__Exercise description__:
Copy each line of the entries below that contains the string "files".

== Supplied information

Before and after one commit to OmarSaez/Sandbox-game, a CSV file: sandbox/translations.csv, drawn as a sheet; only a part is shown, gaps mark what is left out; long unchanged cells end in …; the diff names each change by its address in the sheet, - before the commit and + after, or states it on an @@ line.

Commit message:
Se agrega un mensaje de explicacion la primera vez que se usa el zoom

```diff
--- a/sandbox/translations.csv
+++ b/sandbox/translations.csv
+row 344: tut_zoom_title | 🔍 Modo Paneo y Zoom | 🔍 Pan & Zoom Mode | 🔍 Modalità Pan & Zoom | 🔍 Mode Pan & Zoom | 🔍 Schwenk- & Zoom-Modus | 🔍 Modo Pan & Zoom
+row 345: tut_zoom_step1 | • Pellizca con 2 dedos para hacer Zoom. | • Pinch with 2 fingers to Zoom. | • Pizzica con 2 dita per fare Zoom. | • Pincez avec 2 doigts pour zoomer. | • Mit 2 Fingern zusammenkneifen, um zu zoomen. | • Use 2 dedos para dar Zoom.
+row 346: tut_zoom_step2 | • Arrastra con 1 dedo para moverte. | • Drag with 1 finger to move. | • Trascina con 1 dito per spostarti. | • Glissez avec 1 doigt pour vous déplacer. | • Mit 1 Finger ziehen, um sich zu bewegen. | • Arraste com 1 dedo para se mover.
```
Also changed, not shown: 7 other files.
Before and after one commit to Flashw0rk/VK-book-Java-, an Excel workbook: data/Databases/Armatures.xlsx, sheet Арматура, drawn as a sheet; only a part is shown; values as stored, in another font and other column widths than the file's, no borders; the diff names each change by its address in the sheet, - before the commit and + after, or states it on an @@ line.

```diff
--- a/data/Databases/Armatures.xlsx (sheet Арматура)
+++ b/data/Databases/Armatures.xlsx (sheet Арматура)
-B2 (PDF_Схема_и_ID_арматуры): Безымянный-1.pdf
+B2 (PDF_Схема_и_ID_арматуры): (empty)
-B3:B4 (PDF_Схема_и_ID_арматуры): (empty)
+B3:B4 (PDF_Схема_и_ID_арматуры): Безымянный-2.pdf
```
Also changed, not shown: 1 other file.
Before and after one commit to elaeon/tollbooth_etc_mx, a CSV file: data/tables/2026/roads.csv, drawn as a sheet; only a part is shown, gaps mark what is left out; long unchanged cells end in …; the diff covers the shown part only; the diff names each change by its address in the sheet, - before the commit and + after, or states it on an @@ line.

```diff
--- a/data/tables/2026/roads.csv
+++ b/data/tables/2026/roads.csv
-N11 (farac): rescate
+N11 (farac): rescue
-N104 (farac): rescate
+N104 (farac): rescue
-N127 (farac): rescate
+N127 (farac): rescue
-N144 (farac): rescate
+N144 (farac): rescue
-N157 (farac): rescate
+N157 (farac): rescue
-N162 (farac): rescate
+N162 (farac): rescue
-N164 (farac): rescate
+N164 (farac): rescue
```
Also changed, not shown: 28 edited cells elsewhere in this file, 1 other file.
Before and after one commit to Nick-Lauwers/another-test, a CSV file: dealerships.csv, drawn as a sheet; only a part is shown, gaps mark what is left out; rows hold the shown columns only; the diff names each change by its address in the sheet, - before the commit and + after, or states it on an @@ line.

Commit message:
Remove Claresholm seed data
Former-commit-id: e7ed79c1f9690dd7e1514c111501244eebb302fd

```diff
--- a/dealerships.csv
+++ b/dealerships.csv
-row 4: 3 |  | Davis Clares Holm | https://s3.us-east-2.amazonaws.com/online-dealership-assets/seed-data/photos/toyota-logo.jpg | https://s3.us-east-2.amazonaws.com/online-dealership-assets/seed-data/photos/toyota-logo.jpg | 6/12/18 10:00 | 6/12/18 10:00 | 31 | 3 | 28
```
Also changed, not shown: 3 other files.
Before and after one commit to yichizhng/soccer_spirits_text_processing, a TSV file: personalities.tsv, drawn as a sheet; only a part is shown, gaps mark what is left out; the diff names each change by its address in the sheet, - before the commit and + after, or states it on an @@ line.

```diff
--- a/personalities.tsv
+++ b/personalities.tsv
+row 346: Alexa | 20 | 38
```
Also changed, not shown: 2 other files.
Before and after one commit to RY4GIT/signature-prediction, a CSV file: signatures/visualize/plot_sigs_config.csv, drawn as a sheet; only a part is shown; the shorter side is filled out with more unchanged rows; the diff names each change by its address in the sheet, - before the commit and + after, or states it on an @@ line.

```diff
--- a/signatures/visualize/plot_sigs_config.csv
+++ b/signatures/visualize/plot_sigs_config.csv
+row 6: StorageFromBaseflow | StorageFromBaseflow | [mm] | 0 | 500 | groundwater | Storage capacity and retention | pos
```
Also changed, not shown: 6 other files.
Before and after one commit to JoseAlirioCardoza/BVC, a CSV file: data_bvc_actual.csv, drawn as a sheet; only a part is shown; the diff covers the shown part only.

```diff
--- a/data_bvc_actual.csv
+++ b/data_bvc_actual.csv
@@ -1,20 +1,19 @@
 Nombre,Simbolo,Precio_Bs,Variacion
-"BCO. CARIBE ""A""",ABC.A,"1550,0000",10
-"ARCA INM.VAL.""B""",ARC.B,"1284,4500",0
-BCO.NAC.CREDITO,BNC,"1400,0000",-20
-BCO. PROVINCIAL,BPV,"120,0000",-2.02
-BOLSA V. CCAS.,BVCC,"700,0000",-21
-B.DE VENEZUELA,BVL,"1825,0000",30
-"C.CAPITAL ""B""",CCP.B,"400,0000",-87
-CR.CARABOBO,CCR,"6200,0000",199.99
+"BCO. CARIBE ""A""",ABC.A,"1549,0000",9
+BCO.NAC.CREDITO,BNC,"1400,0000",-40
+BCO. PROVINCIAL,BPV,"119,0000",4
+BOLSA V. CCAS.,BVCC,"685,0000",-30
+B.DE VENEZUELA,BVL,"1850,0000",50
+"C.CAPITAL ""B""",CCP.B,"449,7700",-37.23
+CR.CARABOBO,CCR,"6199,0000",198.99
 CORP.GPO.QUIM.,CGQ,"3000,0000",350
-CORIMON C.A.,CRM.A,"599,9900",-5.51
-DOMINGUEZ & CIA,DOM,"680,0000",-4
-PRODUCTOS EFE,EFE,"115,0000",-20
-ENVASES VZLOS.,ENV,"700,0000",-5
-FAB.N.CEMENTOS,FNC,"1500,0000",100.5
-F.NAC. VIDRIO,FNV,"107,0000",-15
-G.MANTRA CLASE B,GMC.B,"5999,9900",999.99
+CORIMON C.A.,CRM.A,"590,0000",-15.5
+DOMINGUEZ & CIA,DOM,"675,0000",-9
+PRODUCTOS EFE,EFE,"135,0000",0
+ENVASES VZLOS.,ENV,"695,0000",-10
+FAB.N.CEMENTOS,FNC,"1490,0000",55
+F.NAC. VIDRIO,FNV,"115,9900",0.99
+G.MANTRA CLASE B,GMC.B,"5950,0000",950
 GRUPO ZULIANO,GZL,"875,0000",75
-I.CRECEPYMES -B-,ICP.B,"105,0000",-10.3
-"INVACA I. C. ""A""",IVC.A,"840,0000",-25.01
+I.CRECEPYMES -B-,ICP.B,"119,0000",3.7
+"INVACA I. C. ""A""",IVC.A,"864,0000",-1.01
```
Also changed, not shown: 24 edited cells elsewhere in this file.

====

__Written answer__:
Also changed, not shown: 7 other files.
Also changed, not shown: 3 other files.
Also changed, not shown: 2 other files.
Also changed, not shown: 6 other files.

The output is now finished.